--- Information supplied Enclosed Below ---
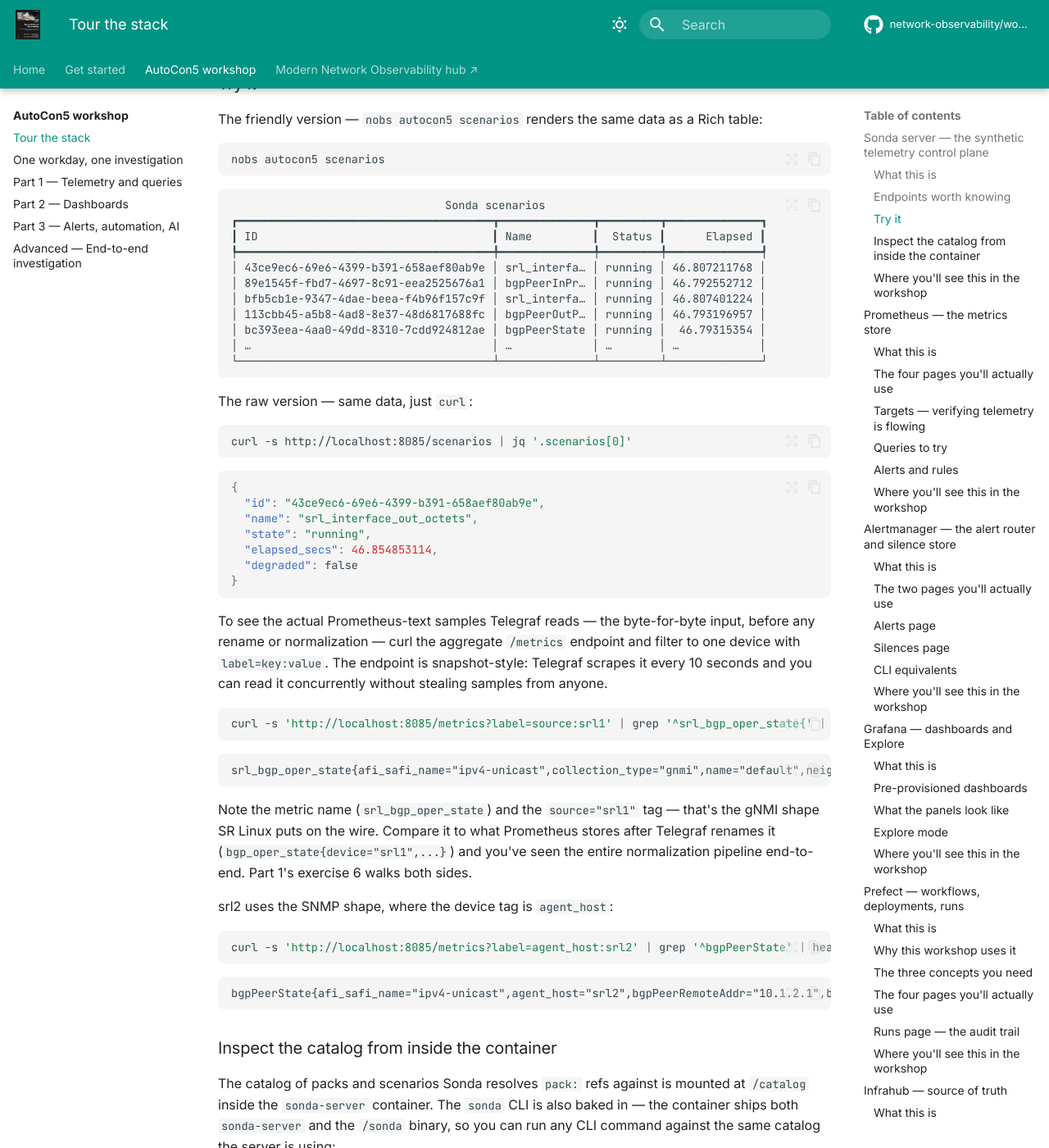
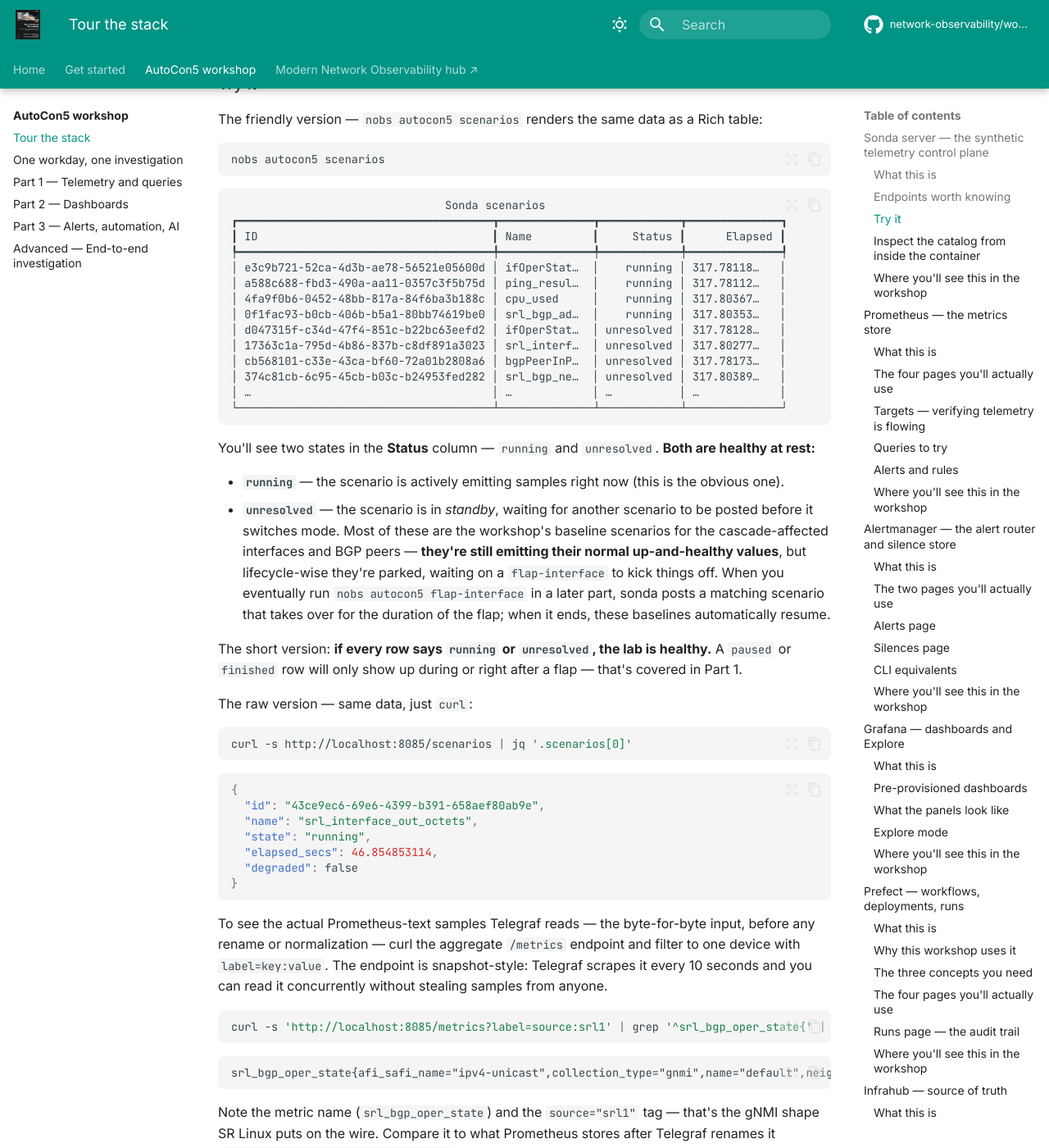
Before and after one commit to network-observability/workshops, an MkDocs documentation site: the page built from docs/workshop/tour.md, in a window 1280 px wide and 1400 px high, scrolled down 1901 px. Shown: the whole window at 82% size. Built offline with MkDocs 1.6.1 and Material for MkDocs 9.7.7, drawn with Linux system fonts in a browser that asks for light colours; comment, search, counter and statistics services are not loaded.

Commit message:
docs(tour): refresh "Try it" example + explain `unresolved` state simply
The old example output only showed `running` rows, so a fresh student
running the same command would see ~58% of their scenarios reporting
`unresolved` and have nothing in the docs to anchor that against.
Refreshed the table with a representative slice (running + unresolved
rows, mix of srl1 gNMI-shape and srl2 SNMP-shape names) so the doc
matches what the student actually sees.

Added a short plain-language paragraph after the table explaining that
both `running` and `unresolved` are healthy at rest. The key thing for
a newbie to absorb: unresolved scenarios are *still emitting* — they're
just parked on the lifecycle state machine until a flap-interface
posts the matching cascade. No need to know what a `while:` clause is
or what `if_unresolved: open` does at this point — that's covered
later if/when it matters.

Closing one-liner ("`running` or `unresolved` = healthy; `paused` /
`finished` only during/after a flap") gives the student a quick sanity
test they can repeat throughout the workshop without re-reading the
Tour.

````diff
--- a/docs/workshop/tour.md
+++ b/docs/workshop/tour.md
@@ -53,17 +53,27 @@
 
 ```text
                                 Sonda scenarios
-┏━━━━━━━━━━━━━━━━━━━━━━━━━━━━━━━━━━━━━━┳━━━━━━━━━━━━━━┳━━━━━━━━━┳━━━━━━━━━━━━━━┓
-┃ ID                                   ┃ Name         ┃  Status ┃      Elapsed ┃
-┡━━━━━━━━━━━━━━━━━━━━━━━━━━━━━━━━━━━━━━╇━━━━━━━━━━━━━━╇━━━━━━━━━╇━━━━━━━━━━━━━━┩
-│ 43ce9ec6-69e6-4399-b391-658aef80ab9e │ srl_interfa… │ running │ 46.807211768 │
-│ 89e1545f-fbd7-4697-8c91-eea2525676a1 │ bgpPeerInPr… │ running │ 46.792552712 │
-│ bfb5cb1e-9347-4dae-beea-f4b96f157c9f │ srl_interfa… │ running │ 46.807401224 │
-│ 113cbb45-a5b8-4ad8-8e37-48d6817688fc │ bgpPeerOutP… │ running │ 46.793196957 │
-│ bc393eea-4aa0-49dd-8310-7cdd924812ae │ bgpPeerState │ running │  46.79315354 │
-│ …                                    │ …            │ …       │ …            │
-└──────────────────────────────────────┴──────────────┴─────────┴──────────────┘
+┏━━━━━━━━━━━━━━━━━━━━━━━━━━━━━━━━━━━━━━┳━━━━━━━━━━━━━━┳━━━━━━━━━━━━┳━━━━━━━━━━━━━━┓
+┃ ID                                   ┃ Name         ┃     Status ┃      Elapsed ┃
+┡━━━━━━━━━━━━━━━━━━━━━━━━━━━━━━━━━━━━━━╇━━━━━━━━━━━━━━╇━━━━━━━━━━━━╇━━━━━━━━━━━━━━┩
+│ e3c9b721-52ca-4d3b-ae78-56521e05600d │ ifOperStat…  │    running │ 317.78118…   │
+│ a588c688-fbd3-490a-aa11-0357c3f5b75d │ ping_resul…  │    running │ 317.78112…   │
+│ 4fa9f0b6-0452-48bb-817a-84f6ba3b188c │ cpu_used     │    running │ 317.80367…   │
+│ 0f1fac93-b0cb-406b-b5a1-80bb74619be0 │ srl_bgp_ad…  │    running │ 317.80353…   │
+│ d047315f-c34d-47f4-851c-b22bc63eefd2 │ ifOperStat…  │ unresolved │ 317.78128…   │
+│ 17363c1a-795d-4b86-837b-c8df891a3023 │ srl_interf…  │ unresolved │ 317.80277…   │
+│ cb568101-c33e-43ca-bf60-72a01b2808a6 │ bgpPeerInP…  │ unresolved │ 317.78173…   │
+│ 374c81cb-6c95-45cb-b03c-b24953fed282 │ srl_bgp_ne…  │ unresolved │ 317.80389…   │
+│ …                                    │ …            │ …          │ …            │
+└──────────────────────────────────────┴──────────────┴────────────┴──────────────┘
 ```
+
+You'll see two states in the **Status** column — `running` and `unresolved`. **Both are healthy at rest:**
+
+- **`running`** — the scenario is actively emitting samples right now (this is the obvious one).
+- **`unresolved`** — the scenario is in *standby*, waiting for another scenario to be posted before it switches mode. Most of these are the workshop's baseline scenarios for the cascade-affected interfaces and BGP peers — **they're still emitting their normal up-and-healthy values**, but lifecycle-wise they're parked, waiting on a `flap-interface` to kick things off. When you eventually run `nobs autocon5 flap-interface` in a later part, sonda posts a matching scenario that takes over for the duration of the flap; when it ends, these baselines automatically resume.
+
+The short version: **if every row says `running` or `unresolved`, the lab is healthy.** A `paused` or `finished` row will only show up during or right after a flap — that's covered in Part 1.
 
 The raw version — same data, just `curl`:
 
````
--- End of Enclosed Information supplied ---
- _What needs to be done_
Set apart and copy each line of the records that holds the word "same".

- _Result of this task_
running the same command would see ~58% of their scenarios reporting
 The raw version — same data, just `curl`:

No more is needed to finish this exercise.